He had recently withdrawn from the competitive graduate program in neuroscience at the University of Colorado-Denver, where he was one of six pre-thesis doctoral students at its Neuroscience Program to be funded by a prestigious grant from the National Institutes of Health. The program of 35 students is dedicated to training outstanding neuroscientists and academicians who will make significant contributions to neurobiology, the university said in a statement.
In the first year of the five- to seven-year program, students take classes and complete three, three-month research rotations in the labs of different professors.
Professors who worked with him either did not return calls or declined to comment, saying police and university officials had told them not to speak to the media.
At one point in the year, Holmes was engaged in research about RNA and was to present a paper May 8 about RNA Biomarkers, according to a class schedule. It was unclear if he presented the paper.
Holmes recently took an intense, three-part oral exam that marks the end of the first year. Those who do well continue with their studies and shift to full-time research, while those who don't do well meet with advisers and discuss their options, including retaking the exam.
University officials would not say if he passed, citing privacy concerns.
The university said Holmes gave no reason for his withdrawal, a decision he made in June.
Holmes was not allowed access from the institution after his withdrawal, which was "standard operating procedure" because he was no longer affiliated with the school, Montgomery said. Holmes had no contact with university police, she said.
A resume posted on Monster.com paints a picture of a brilliant young man brimming with potential: He worked as a summer intern at the Salk Institute for Biological Studies in La Jolla in 2006 and mapped the neurons of Zebra finches and studied the flight muscles of hummingbirds while an undergraduate at the University of California-Riverside.
Ritchie Duong, a friend who has known Holmes for more than a decade, told the Los Angeles Times that in high school he liked to play cards and video games. They both attended undergraduate school at the University of California-Riverside, where they saw each other once a week to watch the TV show "Lost."
Duong last saw Holmes in December when they met for dinner in Los Angeles and saw a movie together. His friend seemed fine, he told the newspaper.
Academics came easily to Holmes both at high school and at the UC Riverside, Duong said.
"I had one college class with him, and he didn't even have to take notes or anything.

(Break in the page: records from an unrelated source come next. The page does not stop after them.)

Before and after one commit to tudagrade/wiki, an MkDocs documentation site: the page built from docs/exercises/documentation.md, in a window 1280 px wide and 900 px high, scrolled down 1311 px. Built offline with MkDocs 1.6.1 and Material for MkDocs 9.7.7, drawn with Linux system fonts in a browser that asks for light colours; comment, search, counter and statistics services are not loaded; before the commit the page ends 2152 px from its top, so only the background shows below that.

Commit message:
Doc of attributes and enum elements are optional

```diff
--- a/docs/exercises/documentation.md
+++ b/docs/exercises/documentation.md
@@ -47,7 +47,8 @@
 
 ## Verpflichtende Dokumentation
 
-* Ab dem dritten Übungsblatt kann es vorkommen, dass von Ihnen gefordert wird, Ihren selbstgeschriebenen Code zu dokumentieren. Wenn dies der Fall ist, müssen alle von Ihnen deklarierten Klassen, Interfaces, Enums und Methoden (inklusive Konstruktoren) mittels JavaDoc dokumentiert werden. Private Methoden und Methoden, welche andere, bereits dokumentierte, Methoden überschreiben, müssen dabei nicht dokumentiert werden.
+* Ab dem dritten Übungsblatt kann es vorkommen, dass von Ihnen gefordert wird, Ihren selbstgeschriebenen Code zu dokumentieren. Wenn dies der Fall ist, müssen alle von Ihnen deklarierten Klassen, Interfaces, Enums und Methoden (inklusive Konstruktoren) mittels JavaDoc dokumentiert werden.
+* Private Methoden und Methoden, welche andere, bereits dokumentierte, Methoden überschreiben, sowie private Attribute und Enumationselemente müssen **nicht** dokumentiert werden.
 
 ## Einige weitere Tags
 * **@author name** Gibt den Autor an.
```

He would just show up to class, sit there, and around test time he would always get an 'A,'" said Duong, 24.
During the attack early Friday, Holmes set off gas canisters and used the military-style semiautomatic rifle, a shotgun and a pistol to open fire on the unsuspecting theater-goers, Oates said. Holmes had bought the weapons at local gun stores in the past two months. He recently purchased 6,000 rounds of ammunition over the Internet, the chief said.
The gun that jammed had a high-capacity ammunition magazine, according to the federal law enforcement official who spoke to The AP on condition of anonymity in order to discuss the investigation. Police have said that a 100-round drum magazine was recovered at the scene and that such a device would be able to fire 50 to 60 rounds a minute.

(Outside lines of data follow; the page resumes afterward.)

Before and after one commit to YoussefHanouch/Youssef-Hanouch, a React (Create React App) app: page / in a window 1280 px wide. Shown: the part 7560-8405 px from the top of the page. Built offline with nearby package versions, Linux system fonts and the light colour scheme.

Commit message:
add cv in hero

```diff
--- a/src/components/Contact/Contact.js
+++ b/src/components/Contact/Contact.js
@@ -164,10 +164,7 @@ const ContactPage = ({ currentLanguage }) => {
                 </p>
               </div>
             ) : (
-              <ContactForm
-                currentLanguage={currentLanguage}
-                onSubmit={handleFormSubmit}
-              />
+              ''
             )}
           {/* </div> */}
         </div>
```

The shooting was the worst in the U.S. since the Nov. 5, 2009, attack at Fort Hood, Texas. An Army psychiatrist was charged with killing 13 soldiers and civilians and wounding more than two dozen others.
Across the street from the movie theater, a man who placed 15 crosses near Columbine High School after a 1999 massacre there has returned to Colorado with 12 crosses for the victims of Friday's shooting.

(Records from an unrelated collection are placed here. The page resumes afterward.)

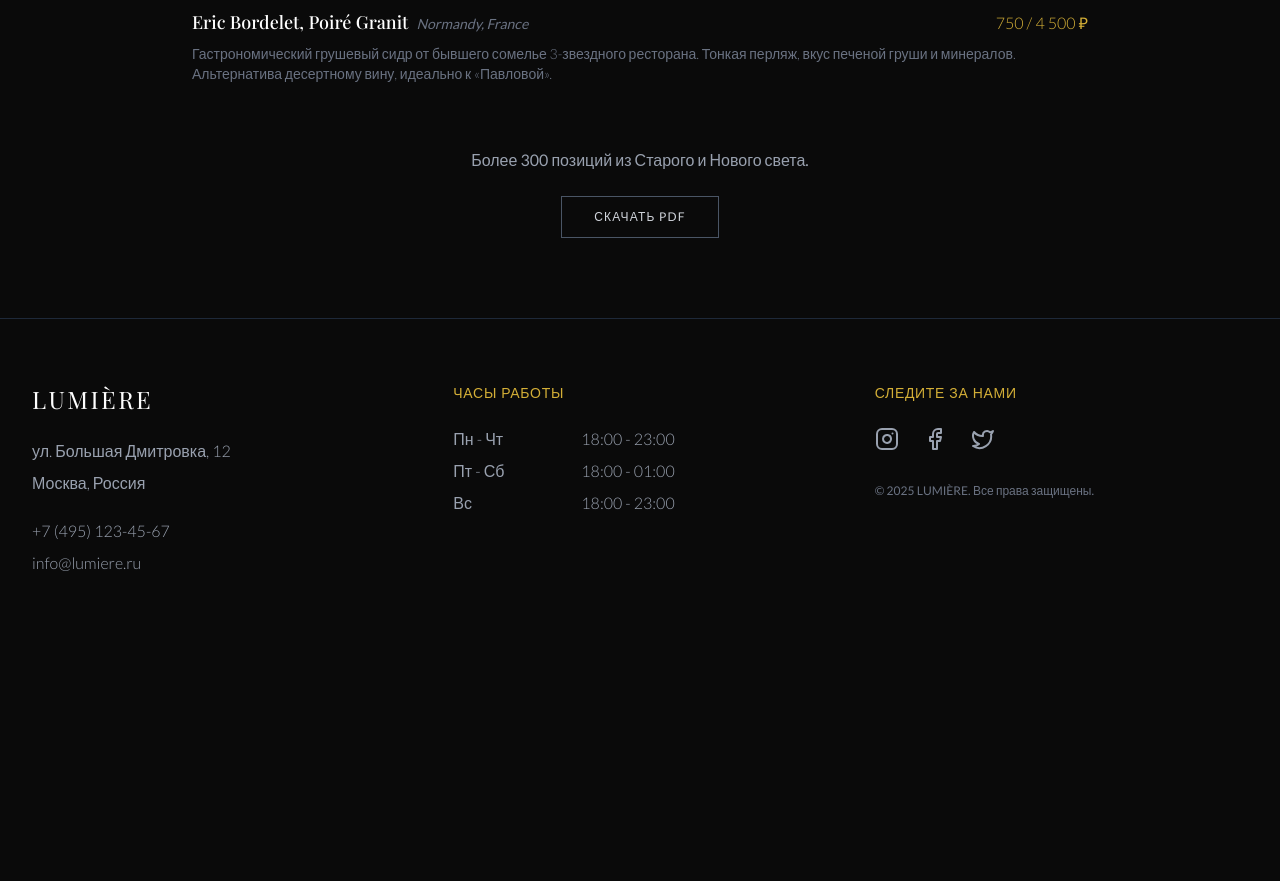
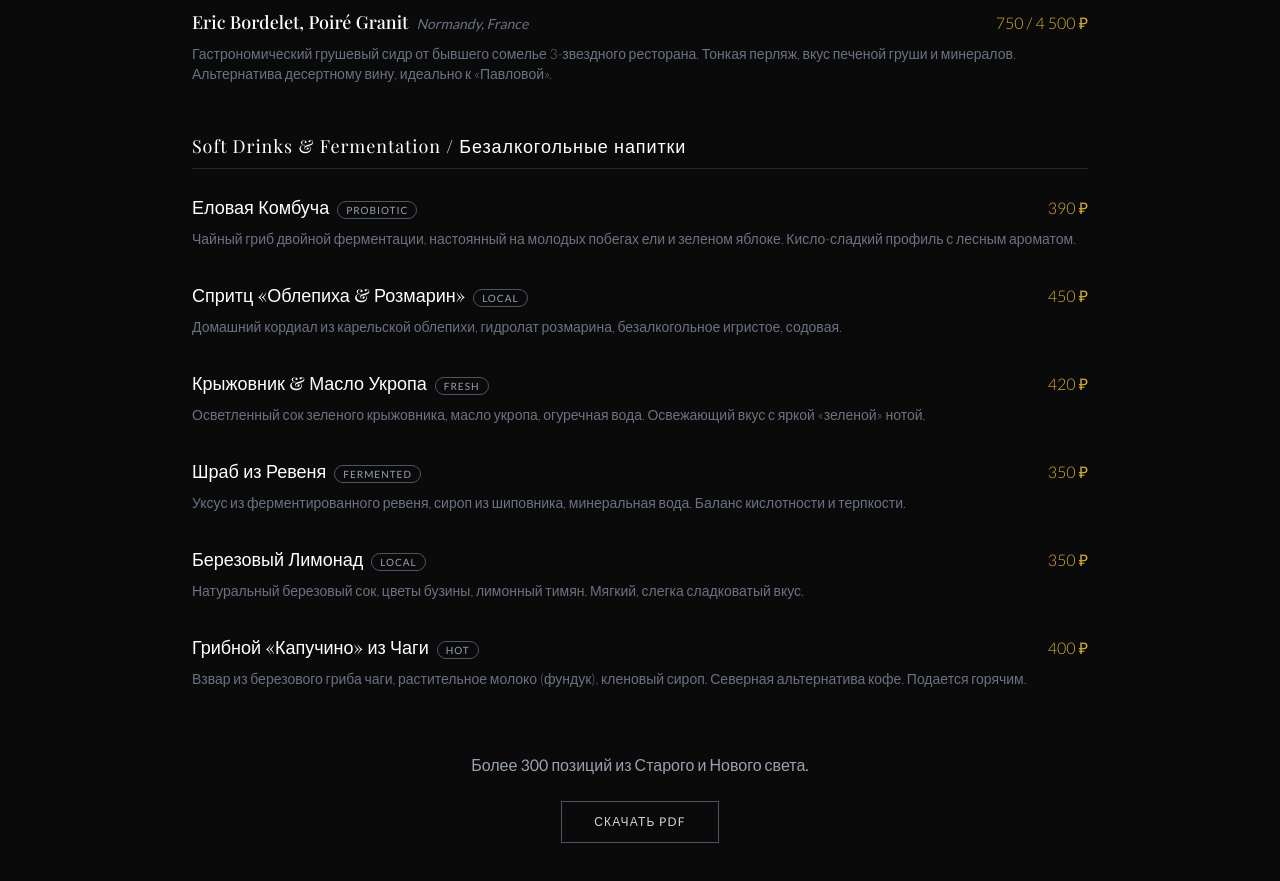
Before and after one commit to djteoz/Fine-Dining, a Next.js app: page /menu in a window 1280 px wide. Shown: the part 3340-4221 px from the top of the page. Before the commit the page ends 3979 px from the top, so only its background shows below. Built offline with nearby package versions, Linux system fonts and the light colour scheme; a web font is replaced by a local one.

Commit message:
feat: add soft drinks and fermentation section to menu

```diff
--- a/src/app/menu/page.tsx
+++ b/src/app/menu/page.tsx
@@ -295,7 +295,10 @@ export default function MenuPage() {
                         Sancerre "Le Paradis", Domaine Vacheron
                       </span>
                       <span className="text-gray-500 italic md:ml-2 text-sm block md:inline">
-                        Loire Valley, France <span className="text-xs text-gold/70">(Biodynamic)</span>
+                        Loire Valley, France{" "}
+                        <span className="text-xs text-gold/70">
+                          (Biodynamic)
+                        </span>
                       </span>
                     </div>
                     <span className="text-gold font-light whitespace-nowrap mt-1 md:mt-0">
@@ -424,9 +427,140 @@ export default function MenuPage() {
                     </span>
                   </div>
                   <p className="text-gray-500 font-light text-sm">
-                    Гастрономический грушевый сидр от бывшего сомелье 3-звездного
-                    ресторана. Тонкая перляж, вкус печеной груши и минералов.
-                    Альтернатива десертному вину, идеально к «Павловой».
+                    Гастрономический грушевый сидр от бывшего сомелье
+                    3-звездного ресторана. Тонкая перляж, вкус печеной груши и
+                    минералов. Альтернатива десертному вину, идеально к
+                    «Павловой».
+                  </p>
+                </div>
+              </div>
+            </div>
+
+            {/* Soft Drinks */}
+            <div>
+              <h3 className="text-lg font-serif text-white mb-6 border-b border-gray-800 pb-2">
+                Soft Drinks & Fermentation / Безалкогольные напитки
+              </h3>
+              <div className="space-y-8">
+                <div className="group">
+                  <div className="flex flex-col md:flex-row justify-between md:items-baseline mb-2">
+                    <div className="pr-4">
+                      <span className="text-lg text-white font-serif font-medium group-hover:text-gold transition-colors">
+                        Еловая Комбуча
+                      </span>
+                      <span className="ml-2 text-[10px] uppercase tracking-widest border border-gray-600 text-gray-400 px-2 py-0.5 rounded-full">
+                        Probiotic
+                      </span>
+                    </div>
+                    <span className="text-gold font-light whitespace-nowrap mt-1 md:mt-0">
+                      390 ₽
+                    </span>
+                  </div>
+                  <p className="text-gray-500 font-light text-sm">
+                    Чайный гриб двойной ферментации, настоянный на молодых
+                    побегах ели и зеленом яблоке. Кисло-сладкий профиль с лесным
+                    ароматом.
+                  </p>
+                </div>
+
+                <div className="group">
+                  <div className="flex flex-col md:flex-row justify-between md:items-baseline mb-2">
+                    <div className="pr-4">
+                      <span className="text-lg text-white font-serif font-medium group-hover:text-gold transition-colors">
+                        Спритц «Облепиха & Розмарин»
+                      </span>
+                      <span className="ml-2 text-[10px] uppercase tracking-widest border border-gray-600 text-gray-400 px-2 py-0.5 rounded-full">
+                        Local
+                      </span>
+                    </div>
+                    <span className="text-gold font-light whitespace-nowrap mt-1 md:mt-0">
+                      450 ₽
+                    </span>
+                  </div>
+                  <p className="text-gray-500 font-light text-sm">
+                    Домашний кордиал из карельской облепихи, гидролат розмарина,
+                    безалкогольное игристое, содовая.
+                  </p>
+                </div>
+
+                <div className="group">
+                  <div className="flex flex-col md:flex-row justify-between md:items-baseline mb-2">
+                    <div className="pr-4">
+                      <span className="text-lg text-white font-serif font-medium group-hover:text-gold transition-colors">
+                        Крыжовник & Масло Укропа
+                      </span>
+                      <span className="ml-2 text-[10px] uppercase tracking-widest border border-gray-600 text-gray-400 px-2 py-0.5 rounded-full">
+                        Fresh
+                      </span>
+                    </div>
+                    <span className="text-gold font-light whitespace-nowrap mt-1 md:mt-0">
+                      420 ₽
+                    </span>
+                  </div>
+                  <p className="text-gray-500 font-light text-sm">
+                    Осветленный сок зеленого крыжовника, масло укропа, огуречная
+                    вода. Освежающий вкус с яркой «зеленой» нотой.
+                  </p>
+                </div>
+
+                <div className="group">
+                  <div className="flex flex-col md:flex-row justify-between md:items-baseline mb-2">
+                    <div className="pr-4">
+                      <span className="text-lg text-white font-serif font-medium group-hover:text-gold transition-colors">
+                        Шраб из Ревеня
+                      </span>
+                      <span className="ml-2 text-[10px] uppercase tracking-widest border border-gray-600 text-gray-400 px-2 py-0.5 rounded-full">
+                        Fermented
+                      </span>
+                    </div>
+                    <span className="text-gold font-light whitespace-nowrap mt-1 md:mt-0">
+                      350 ₽
+                    </span>
+                  </div>
+                  <p className="text-gray-500 font-light text-sm">
+                    Уксус из ферментированного ревеня, сироп из шиповника,
+                    минеральная вода. Баланс кислотности и терпкости.
+                  </p>
+                </div>
+
+                <div className="group">
+                  <div className="flex flex-col md:flex-row justify-between md:items-baseline mb-2">
+                    <div className="pr-4">
+                      <span className="text-lg text-white font-serif font-medium group-hover:text-gold transition-colors">
+                        Березовый Лимонад
+                      </span>
+                      <span className="ml-2 text-[10px] uppercase tracking-widest border border-gray-600 text-gray-400 px-2 py-0.5 rounded-full">
+                        Local
+                      </span>
+                    </div>
+                    <span className="text-gold font-light whitespace-nowrap mt-1 md:mt-0">
+                      350 ₽
+                    </span>
+                  </div>
+                  <p className="text-gray-500 font-light text-sm">
+                    Натуральный березовый сок, цветы бузины, лимонный тимян.
+                    Мягкий, слегка сладковатый вкус.
+                  </p>
+                </div>
+
+                <div className="group">
+                  <div className="flex flex-col md:flex-row justify-between md:items-baseline mb-2">
+                    <div className="pr-4">
+                      <span className="text-lg text-white font-serif font-medium group-hover:text-gold transition-colors">
+                        Грибной «Капучино» из Чаги
+                      </span>
+                      <span className="ml-2 text-[10px] uppercase tracking-widest border border-gray-600 text-gray-400 px-2 py-0.5 rounded-full">
+                        Hot
+                      </span>
+                    </div>
+                    <span className="text-gold font-light whitespace-nowrap mt-1 md:mt-0">
+                      400 ₽
+                    </span>
+                  </div>
+                  <p className="text-gray-500 font-light text-sm">
+                    Взвар из березового гриба чаги, растительное молоко
+                    (фундук), кленовый сироп. Северная альтернатива кофе.
+                    Подается горячим.
                   </p>
                 </div>
               </div>
```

Greg Zanis, of Aurora, Ill., put up the 3 1/2-foot-tall crosses Sunday on a hill across the street from the Century 16 theater.
Associated Press contributors to this report include Kristen Wyatt, and P. Solomon Banda in Aurora; Dan Elliott, Colleen Slevin in Denver; and Alicia A. Caldwell and Eileen Sullivan in Washington.